Monday, May 31, 2010

Google Quick Tip #28

Have you noticed that there are two links in the left menu of a Google search results page?

Hats off to you if your curiosity has gotten the better of you, and you've clicked on those links to see what's hiding under there. Or if you've ignored those links, as I did for a few weeks, you'll be happily surprised by what's hiding under those sidebar links.


By clicking on either the More or
Show search tools dropdown arrows in the left menu of a Google results page, you can further narrow the results to quickly find a more relevant set.

Watch this short non-narrated tutorial to see these links in action

Clicking on the More arrow lets you filter results by format type, such as:
- Images -Videos -Maps -Blogs -Books & -Discussions

Clicking on the Discussions category displays online conservations going on out there in the Internet on whatever your search topic is. This can be a great tool for getting a pulse of what different opinions are out there on your topic.
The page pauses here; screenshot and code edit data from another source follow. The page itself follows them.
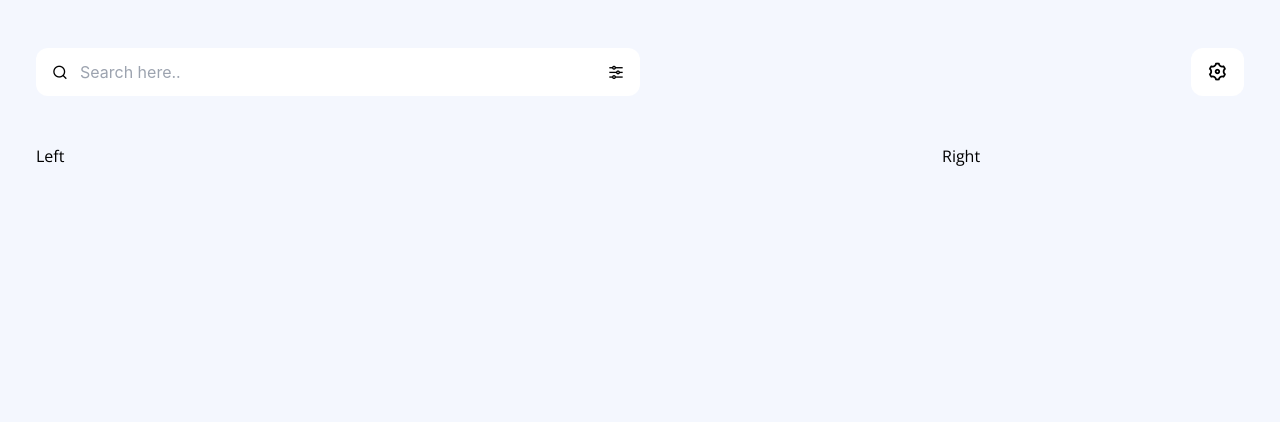
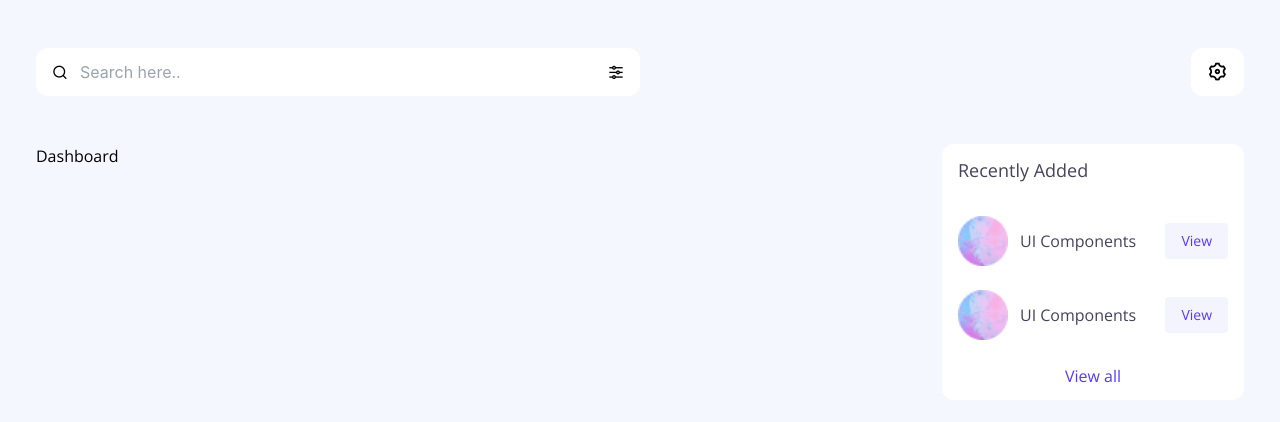
Before and after one commit to AjithPG/frontendzone, a Next.js app: page / in a window 1280 px wide. Shown: the top 422 px of the page. Built offline with nearby package versions, Linux system fonts and the light colour scheme.

Commit message:
added recently added right section

```diff
--- /dev/null
+++ b/components/Dashboard.js
@@ -0,0 +1,7 @@
+import React from 'react'
+
+export default function Dashboard() {
+  return (
+    <div>Dashboard</div>
+  )
+}
--- a/components/MainSection.js
+++ b/components/MainSection.js
@@ -1,12 +1,18 @@
 import React from 'react'
+import Dashboard from './Dashboard'
+import RightSection from './RightSection'
 
 export default function Main() {
   return (
     <main className='font-primary'>
       <div className='w-full px-4 sm:px-9'>
-        <div className='flex'>
-        <div className='left-section flex-1'>Left</div>
-            <div className='right-section w-3/12 ml-5'>Right</div>
+        <div className='flex flex-col xl:flex-row gap-3'>
+        <div className='left-section flex-auto xl:flex-1'>
+          <Dashboard/>
+        </div>
+        <div className='right-section basis-full xl:basis-1/4'>
+          <RightSection/>
+        </div>
         </div>
 
       </div>
--- /dev/null
+++ b/components/RightSection.js
@@ -0,0 +1,31 @@
+import React from "react";
+import Image from "next/image";
+import recent from "../public/images/recent-1.png";
+export default function RightSection() {
+  return (
+    <div className="bg-white rounded-xl px-4 py-3">
+      <h2 className=" text-lg text-secondary mb-8">Recently Added</h2>
+      <div className="flex flex-col">
+        <div className="recent-item flex items-center justify-between mb-6">
+          <div className="flex items-center">
+            <Image src={recent} alt="recent resources" width={50} height={50} />
+            <h3 className="text-secondary text-base ml-3">UI Components</h3>
+          </div>
+          <button className="text-primary text-sm bg-secondaryLight px-4 py-2 rounded">
+            View
+          </button>
+        </div>
+        <div className="recent-item flex items-center justify-between mb-6">
+          <div className="flex items-center">
+            <Image src={recent} alt="recent resources" width={50} height={50} />
+            <h3 className="text-secondary text-base ml-3">UI Components</h3>
+          </div>
+          <button className="text-primary text-sm bg-secondaryLight px-4 py-2 rounded">
+            View
+          </button>
+        </div>
+        <button className="text-primary">View all</button>
+      </div>
+    </div>
+  );
+}
--- a/pages/_document.js
+++ b/pages/_document.js
@@ -9,7 +9,7 @@ export default function Document() {
         <link rel="preconnect" href="https://fonts.gstatic.com" crossOrigin="true"/>
         <link href="https://fonts.googleapis.com/css2?family=Open+Sans:wght@300;400;500;600;700&display=swap" rel="stylesheet"/>
       </Head>
-      <body>
+      <body className='bg-primarybg h-screen'>
         <Main />
         <NextScript />
       </body>
--- a/tailwind.config.js
+++ b/tailwind.config.js
@@ -12,7 +12,7 @@ module.exports = {
     colors:{
       primary:'#5639FF',
       secondary:'#44435C',
-      secondaryLight:'rgba(79,78,105,62)',
+      secondaryLight:'rgba(68,75,248,6%)',
       primarybg:'rgba(244,247,254,69)',
       white:'#ffffff',
       black:'#010101'
```
Also changed, not shown: public/images/recent-1.png (added).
Clicking on the Show search tools arrow further limits or rearranges your results. Some features of note that are particularly helpful are:

- results from the past month, past day, past hour, etc.
- can rearrange results by date rather than the default order by relevance
- Related searches can pull together results that were not part of your original search
- Wonder wheel is a cool visual tool that dynamically changes the results based on topics you select from a central image representing the results on the right

Thank goodness for Google constantly trying to improve their user experience. Hopefully these new features will help you quickly unearth more useful information from amongst the usual pages and pages of results you get when you search Google.

Thursday, May 27, 2010

PubMed Quick Tip #13: Creating Results Filters

If you've ever been overwhelmed by the loads and loads of results you may get from a PubMed search, there's a trick to make it a pain-free experience to review your search results.

Creating Filters will allow you to very quickly skim through your search results to look for some highly relevent papers.

Watch this non-narrated quick video below to see how to set up filters for higher levels of evidence literature

Here's how:

(1) Sign into your MyNCBI account. (If you don't have one, register for one for free at

(2) Click on the MyNCBI link at the top right of PubMed

(3) Select the Search Filters link in the left menu bar

(4) Select the PubMed listing under the Choose a database section at the bottom of the page

(5) Click on the Search for Filters tab

(6) Search each one of these following terms and check the corresponding box in front of each listing (meta-analysis, systematic reviews, randomized controlled trial, clinical trial, review)

To see the filters in action, run a search in PubMed (after signing into your MyNCBI account) and in the right menu of the results page will be the filters that you set up, allowing you to easily jump to just those types of papers in the results.


You can add up to 15 filters. There are interesting options to explore if you go back to searching filters (see steps 5 & 6 above). For example, you can search on Qualitative to add filters for qualitative research.